So, while a single peer-reviewed paper isn’t going to suddenly equip the human race with interplanetary travel, it’s the first step toward eventually realising that possible future."
 
And on top of all of that, we’re about to see an actual EM Drive be blasted into space.
 
Guido Fetta is CEO of Cannae Inc, and the inventor of the Cannae Drive - a rocket engine that's based on Roger Shawyer's original EM Drive design.

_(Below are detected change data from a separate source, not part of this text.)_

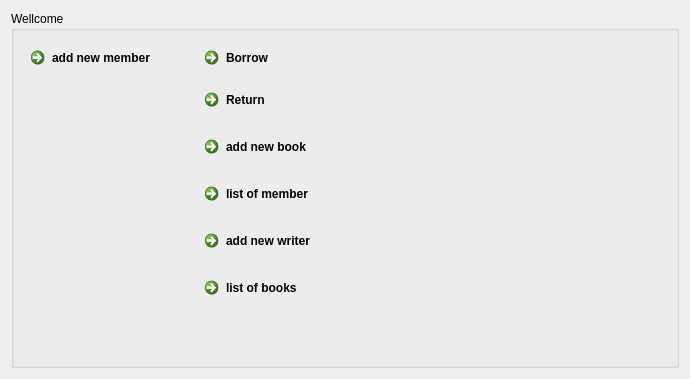
Old version of the form librarianui.ui in the repository mohamadnikan2013/LibraryWithUi.
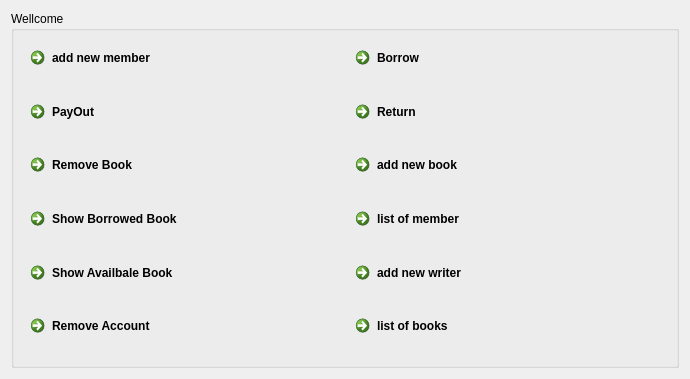
New version of the form.

Commit message: pay and return

```diff
--- a/librarianui.ui
+++ b/librarianui.ui
@@ -19,7 +19,29 @@
      <property name="title">
       <string>Wellcome   </string>
      </property>
-     <layout class="QFormLayout" name="formLayout">
+     <layout class="QGridLayout" name="gridLayout_2">
+      <item row="3" column="1">
+       <layout class="QVBoxLayout" name="verticalLayout">
+        <item>
+         <widget class="QCommandLinkButton" name="commandLinkButton_7">
+          <property name="text">
+           <string>list of member</string>
+          </property>
+         </widget>
+        </item>
+       </layout>
+      </item>
+      <item row="4" column="1">
+       <layout class="QHBoxLayout" name="horizontalLayout_7">
+        <item>
+         <widget class="QCommandLinkButton" name="addnewwirter">
+          <property name="text">
+           <string>add new writer</string>
+          </property>
+         </widget>
+        </item>
+       </layout>
+      </item>
       <item row="0" column="0">
        <layout class="QHBoxLayout" name="horizontalLayout_2">
         <item>
@@ -34,28 +56,6 @@
         </item>
        </layout>
       </item>
-      <item row="0" column="1">
-       <layout class="QHBoxLayout" name="horizontalLayout_4">
-        <item>
-         <widget class="QCommandLinkButton" name="commandLinkButton_6">
-          <property name="text">
-           <string>Borrow</string>
-          </property>
-         </widget>
-        </item>
-       </layout>
-      </item>
-      <item row="1" column="1">
-       <layout class="QHBoxLayout" name="horizontalLayout_5">
-        <item>
-         <widget class="QCommandLinkButton" name="commandLinkButton_5">
-          <property name="text">
-           <string>Return</string>
-          </property>
-         </widget>
-        </item>
-       </layout>
-      </item>
       <item row="2" column="1">
        <layout class="QHBoxLayout" name="horizontalLayout_3">
         <item>
@@ -67,28 +67,6 @@
         </item>
        </layout>
       </item>
-      <item row="3" column="1">
-       <layout class="QVBoxLayout" name="verticalLayout">
-        <item>
-         <widget class="QCommandLinkButton" name="commandLinkButton_7">
-          <property name="text">
-           <string>list of member</string>
-          </property>
-         </widget>
-        </item>
-       </layout>
-      </item>
-      <item row="4" column="1">
-       <layout class="QHBoxLayout" name="horizontalLayout_7">
-        <item>
-         <widget class="QCommandLinkButton" name="addnewwirter">
-          <property name="text">
-           <string>add new writer</string>
-          </property>
-         </widget>
-        </item>
-       </layout>
-      </item>
       <item row="5" column="1">
        <layout class="QHBoxLayout" name="horizontalLayout_6">
         <item>
@@ -100,6 +78,63 @@
         </item>
        </layout>
       </item>
+      <item row="0" column="1">
+       <layout class="QHBoxLayout" name="horizontalLayout_4">
+        <item>
+         <widget class="QCommandLinkButton" name="commandLinkButton_6">
+          <property name="text">
+           <string>Borrow</string>
+          </property>
+         </widget>
+        </item>
+       </layout>
+      </item>
+      <item row="1" column="1">
+       <layout class="QHBoxLayout" name="horizontalLayout_5">
+        <item>
+         <widget class="QCommandLinkButton" name="commandLinkButton_5">
+          <property name="text">
+           <string>Return</string>
+          </property>
+         </widget>
+        </item>
+       </layout>
+      </item>
+      <item row="1" column="0">
+       <widget class="QCommandLinkButton" name="commandLinkButton">
+        <property name="text">
+         <string>PayOut</string>
+        </property>
+       </widget>
+      </item>
+      <item row="2" column="0">
+       <widget class="QCommandLinkButton" name="commandLinkButton_2">
+        <property name="text">
+         <string>Remove Book</string>
+        </property>
+       </widget>
+      </item>
+      <item row="3" column="0">
+       <widget class="QCommandLinkButton" name="commandLinkButton_3">
+        <property name="text">
+         <string>Show Borrowed Book</string>
+        </property>
+       </widget>
+      </item>
+      <item row="4" column="0">
+       <widget class="QCommandLinkButton" name="commandLinkButton_8">
+        <property name="text">
+         <string>Show Availbale Book</string>
+        </property>
+       </widget>
+      </item>
+      <item row="5" column="0">
+       <widget class="QCommandLinkButton" name="commandLinkButton_9">
+        <property name="text">
+         <string>Remove Account</string>
+        </property>
+       </widget>
+      </item>
      </layout>
     </widget>
    </item>
```
The commit also changes 13 other files.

Last month, he announced that he would launch this thruster on a 6U CubeSat - a type of miniaturised satellite.
 
David Hambling reports for Popular Mechanics that roughly one-quarter of this shoebox-sized satellite will be taken up by the Cannae Drive, and they'll stay in orbit for at least six months: "The longer it stays in orbit, the more the satellite will show that it must be producing thrust without propellant."
 
No launch date has been set just yet, but it could happen in as soon as six months' time.
 
As Hambling points out, Fetta better hurry, because a team of engineers in China, and Shawyer himself, are both also working on their own launchable EM Drives, so someone's going to get there first, and we seriously cannot wait to see what will happen.

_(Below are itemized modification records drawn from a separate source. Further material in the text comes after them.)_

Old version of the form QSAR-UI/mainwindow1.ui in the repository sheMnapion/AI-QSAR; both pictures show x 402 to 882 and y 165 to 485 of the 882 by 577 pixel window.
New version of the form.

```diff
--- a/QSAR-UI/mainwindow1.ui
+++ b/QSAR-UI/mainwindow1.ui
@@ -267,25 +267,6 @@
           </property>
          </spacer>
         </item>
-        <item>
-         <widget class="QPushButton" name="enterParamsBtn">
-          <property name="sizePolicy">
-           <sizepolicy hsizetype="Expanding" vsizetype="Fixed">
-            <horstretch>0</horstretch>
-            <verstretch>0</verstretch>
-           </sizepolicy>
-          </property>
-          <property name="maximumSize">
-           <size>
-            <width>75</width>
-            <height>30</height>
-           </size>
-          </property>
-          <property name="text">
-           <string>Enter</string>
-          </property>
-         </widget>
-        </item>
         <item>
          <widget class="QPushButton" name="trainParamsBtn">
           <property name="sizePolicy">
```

Tags: spaceEM driveorbithardwareresearchphysics

Read original article » Back to category

Comments



 

Recent headlines

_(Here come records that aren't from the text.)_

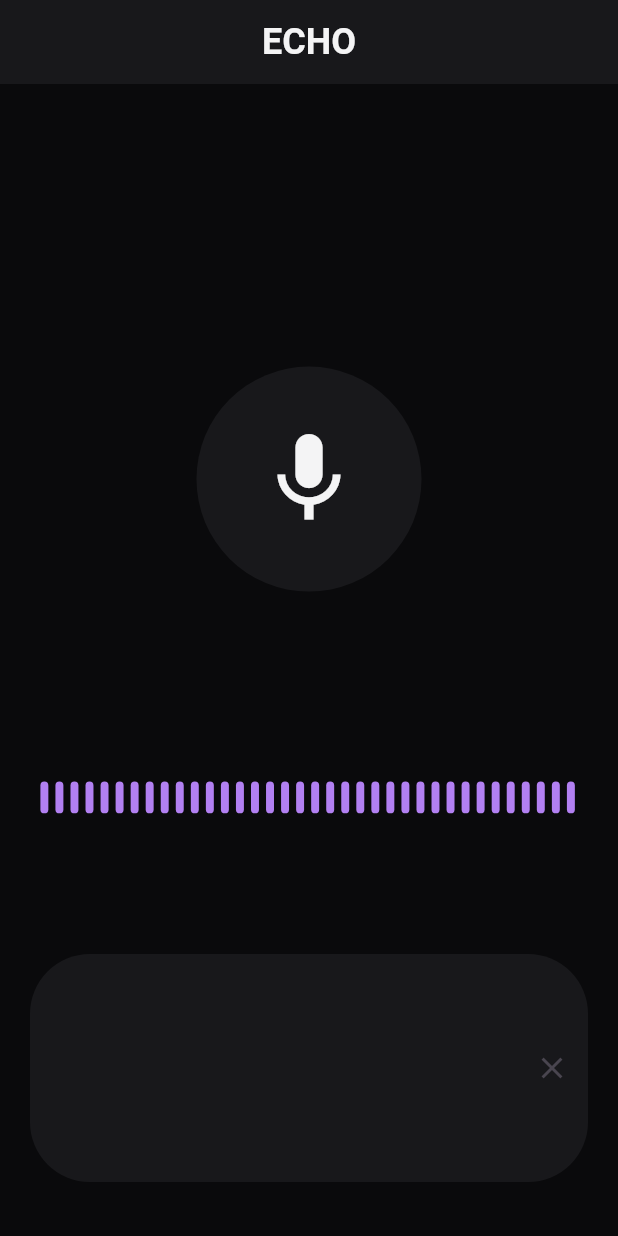
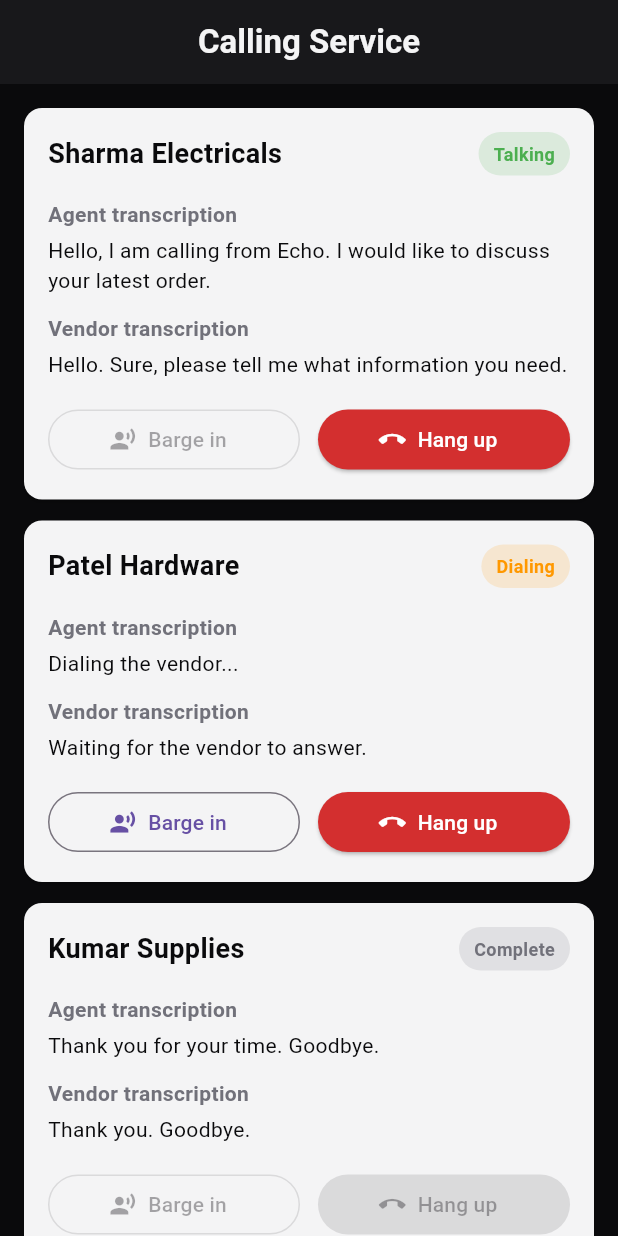
Before and after one commit to OPTRONIX-10/echo_flutter, a Flutter app: the screen it shows after launch, on a phone screen of 412 x 824 dp. Run offline on Flutter 3.47's test engine with Material 3 defaults, Android fonts, the phone set to English and light mode, and no system bars; drawn by our look-alikes of avatar_glow; our stand-ins replace geolocator, get, lottie, speech_to_text.

Commit message:
calling service ui skelton done

```diff
--- /dev/null
+++ b/lib/app/modules/calling_service/bindings/calling_service_binding.dart
@@ -0,0 +1,12 @@
+import 'package:get/get.dart';
+
+import '../controllers/calling_service_controller.dart';
+
+class CallingServiceBinding extends Bindings {
+  @override
+  void dependencies() {
+    Get.lazyPut<CallingServiceController>(
+      () => CallingServiceController(),
+    );
+  }
+}
--- /dev/null
+++ b/lib/app/modules/calling_service/controllers/calling_service_controller.dart
@@ -0,0 +1,70 @@
+import 'package:get/get.dart';
+
+enum CallStatus { dialing, talking, complete }
+
+class CallSession {
+  CallSession({
+    required this.title,
+    required this.status,
+    required this.agentTranscription,
+    required this.vendorTranscription,
+  });
+
+  final String title;
+  final CallStatus status;
+  final String agentTranscription;
+  final String vendorTranscription;
+}
+
+class CallingServiceController extends GetxController {
+  final callSessions = <CallSession>[
+    CallSession(
+      title: 'Sharma Electricals',
+      status: CallStatus.talking,
+      agentTranscription:
+          'Hello, I am calling from Echo. I would like to discuss your latest order.',
+      vendorTranscription:
+          'Hello. Sure, please tell me what information you need.',
+    ),
+    CallSession(
+      title: 'Patel Hardware',
+      status: CallStatus.dialing,
+      agentTranscription: 'Dialing the vendor...',
+      vendorTranscription: 'Waiting for the vendor to answer.',
+    ),
+    CallSession(
+      title: 'Kumar Supplies',
+      status: CallStatus.complete,
+      agentTranscription: 'Thank you for your time. Goodbye.',
+      vendorTranscription: 'Thank you. Goodbye.',
+    ),
+  ].obs;
+
+  void bargeIn(int index) {
+    final session = callSessions[index];
+    if (session.status != CallStatus.dialing) {
+      return;
+    }
+
+    callSessions[index] = CallSession(
+      title: session.title,
+      status: CallStatus.talking,
+      agentTranscription: session.agentTranscription,
+      vendorTranscription: session.vendorTranscription,
+    );
+  }
+
+  void hangUp(int index) {
+    final session = callSessions[index];
+    if (session.status == CallStatus.complete) {
+      return;
+    }
+
+    callSessions[index] = CallSession(
+      title: session.title,
+      status: CallStatus.complete,
+      agentTranscription: session.agentTranscription,
+      vendorTranscription: session.vendorTranscription,
+    );
+  }
+}
--- /dev/null
+++ b/lib/app/modules/calling_service/views/calling_service_view.dart
@@ -0,0 +1,149 @@
+import 'package:flutter/material.dart';
+import 'package:get/get.dart';
+
+import '../../../constants/colour_constant.dart';
+import '../controllers/calling_service_controller.dart';
+
+class CallingServiceView extends GetView<CallingServiceController> {
+  const CallingServiceView({super.key});
+
+  @override
+  Widget build(BuildContext context) {
+    return Scaffold(
+      backgroundColor: primaryColor,
+      appBar: AppBar(
+        title: const Text(
+          'Calling Service',
+          style: TextStyle(color: secondaryColor, fontWeight: FontWeight.bold),
+        ),
+        centerTitle: true,
+        backgroundColor: neutralColor,
+      ),
+      body: SafeArea(
+        child: Obx(
+          () => ListView.builder(
+            padding: const EdgeInsets.all(16),
+            itemCount: controller.callSessions.length,
+            itemBuilder: (context, index) {
+              final session = controller.callSessions[index];
+              final isComplete = session.status == CallStatus.complete;
+
+              return Card(
+                margin: const EdgeInsets.only(bottom: 14),
+                color: secondaryColor,
+                child: Padding(
+                  padding: const EdgeInsets.all(16),
+                  child: Column(
+                    crossAxisAlignment: CrossAxisAlignment.start,
+                    children: [
+                      Row(
+                        children: [
+                          Expanded(
+                            child: Text(
+                              session.title,
+                              style: const TextStyle(
+                                color: primaryColor,
+                                fontSize: 18,
+                                fontWeight: FontWeight.bold,
+                              ),
+                            ),
+                          ),
+                          _StatusBadge(status: session.status),
+                        ],
+                      ),
+                      const SizedBox(height: 16),
+                      const Text(
+                        'Agent transcription',
+                        style: TextStyle(
+                          color: tertiaryColor,
+                          fontWeight: FontWeight.bold,
+                        ),
+                      ),
+                      const SizedBox(height: 4),
+                      Text(
+                        session.agentTranscription,
+                        style: const TextStyle(color: primaryColor),
+                      ),
+                      const SizedBox(height: 12),
+                      const Text(
+                        'Vendor transcription',
+                        style: TextStyle(
+                          color: tertiaryColor,
+                          fontWeight: FontWeight.bold,
+                        ),
+                      ),
+                      const SizedBox(height: 4),
+                      Text(
+                        session.vendorTranscription,
+                        style: const TextStyle(color: primaryColor),
+                      ),
+                      const SizedBox(height: 16),
+                      Row(
+                        children: [
+                          Expanded(
+                            child: OutlinedButton.icon(
+                              onPressed: session.status == CallStatus.dialing
+                                  ? () => controller.bargeIn(index)
+                                  : null,
+                              icon: const Icon(Icons.record_voice_over),
+                              label: const Text('Barge in'),
+                            ),
+                          ),
+                          const SizedBox(width: 12),
+                          Expanded(
+                            child: ElevatedButton.icon(
+                              onPressed: isComplete
+                                  ? null
+                                  : () => controller.hangUp(index),
+                              icon: const Icon(Icons.call_end),
+                              label: const Text('Hang up'),
+                              style: ElevatedButton.styleFrom(
+                                backgroundColor: Colors.red.shade700,
+                                foregroundColor: Colors.white,
+                              ),
+                            ),
+                          ),
+                        ],
+                      ),
+                    ],
+                  ),
+                ),
+              );
+            },
+          ),
+        ),
+      ),
+    );
+  }
+}
+
+class _StatusBadge extends StatelessWidget {
+  const _StatusBadge({required this.status});
+
+  final CallStatus status;
+
+  @override
+  Widget build(BuildContext context) {
+    final (label, color) = switch (status) {
+      CallStatus.dialing => ('Dialing', Colors.orange),
+      CallStatus.talking => ('Talking', Colors.green),
+      CallStatus.complete => ('Complete', tertiaryColor),
+    };
+
+    return Container(
+      padding: const EdgeInsets.symmetric(horizontal: 10, vertical: 6),
+      decoration: BoxDecoration(
+        color: color.withValues(alpha: 0.15),
+        borderRadius: BorderRadius.circular(20),
+      ),
+      child: Text(
+        label,
+        style: TextStyle(
+          color: color,
+          fontWeight: FontWeight.bold,
+          fontSize: 12,
+        ),
+      ),
+    );
+  }
+}
--- a/lib/app/routes/app_pages.dart
+++ b/lib/app/routes/app_pages.dart
@@ -1,5 +1,7 @@
 import 'package:get/get.dart';
 
+import '../modules/calling_service/bindings/calling_service_binding.dart';
+import '../modules/calling_service/views/calling_service_view.dart';
 import '../modules/home/bindings/home_binding.dart';
 import '../modules/home/views/home_view.dart';
 import '../modules/vendor/bindings/vendor_binding.dart';
@@ -10,7 +12,7 @@ part 'app_routes.dart';
 class AppPages {
   AppPages._();
 
-  static const INITIAL = Routes.HOME;
+  static const INITIAL = Routes.CALLING_SERVICE;
 
   static final routes = [
     GetPage(
@@ -23,5 +25,10 @@ class AppPages {
       page: () => const VendorView(),
       binding: VendorBinding(),
     ),
+    GetPage(
+      name: _Paths.CALLING_SERVICE,
+      page: () => const CallingServiceView(),
+      binding: CallingServiceBinding(),
+    ),
   ];
 }
--- a/lib/app/routes/app_routes.dart
+++ b/lib/app/routes/app_routes.dart
@@ -5,10 +5,12 @@ abstract class Routes {
   Routes._();
   static const HOME = _Paths.HOME;
   static const VENDOR = _Paths.VENDOR;
+  static const CALLING_SERVICE = _Paths.CALLING_SERVICE;
 }
 
 abstract class _Paths {
   _Paths._();
   static const HOME = '/home';
   static const VENDOR = '/vendor';
+  static const CALLING_SERVICE = '/calling-service';
 }
```
Also changed, not shown: lib/presentation/home/widgets/mic_widget.dart (deleted).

  • Posted in Hardware on 2017-06-28 15:34:15
    Oneweb building Satellite Facility..read more
    Posted in Science on 2017-06-28 15:29:06
    Algorithms decode complex thoughts from brain scans..read more
    Posted in Business on 2017-06-28 15:23:13
    Hundreds of US mayors endorse switch to 100% renewable.....read more
    Posted in Business on 2017-06-27 12:49:19
    VR content production: How to take advantage of the VR wave ..read more
    Posted in Software on 2017-06-27 12:37:11
    6 Things That Quantum Computers Will Be Incredibly Useful.....read more
Posted in Business on 2013-10-10 01:33
China is working towards a manned lunar mission in about.....read more
Posted in Business on 2013-10-20 07:17
Spacex says China is their main competitor for commercial.....read more
Posted in Software on 2013-10-20 06:43
Pirate Bay Browser Clocks 1,000,000 Downloads..read more
Posted in Medicine on 2013-10-10 02:10
Google reportedly investing hundreds of millions into new.....read more
Posted in Medicine on 2013-10-14 03:13
Endothelial Cells Can Repair and Regenerate Organs,.....read more
Posted in Science on 01.01.2010
Spacex says China is their main competitor for commercial.....read more
Posted in Science on 01.01.2010
Staring at Your Phone Could Be Making You Short Sighted..read more
Posted in Science on 01.01.2010
Oculus Rift virtual reality headset coming to mobile, but.....read more
Posted in Science on 01.01.2010
China is working towards a manned lunar mission in about.....read more
Posted in Science on 01.01.2010
Delivering drugs via nanoparticles to target mitochondria..read more

Recent Blog Posts

  • Posted by AlexMuller
    Nanoparticle vaccine shows potential as immunotherapy to fight.....read more
    Posted by AlexMuller
    Obesity is top cause of preventable life-years lost, study shows..read more
    Posted by AlexMuller
    Light can be utilized to control gene function..read more
    Posted by AlexMuller
    Brain stimulation restores memory during lapses, research shows..read more
    Posted by AlexMuller
    Wax worm caterpillar will eat plastic shopping bags: New.....read more

Login to your Account

Login to your PlanetTech Account here

Username:
Password:
Remember me
or

Create a New Account

You just need username and password

The following errors occured:
Username:
Email:
Password:
Verify password:
Remember me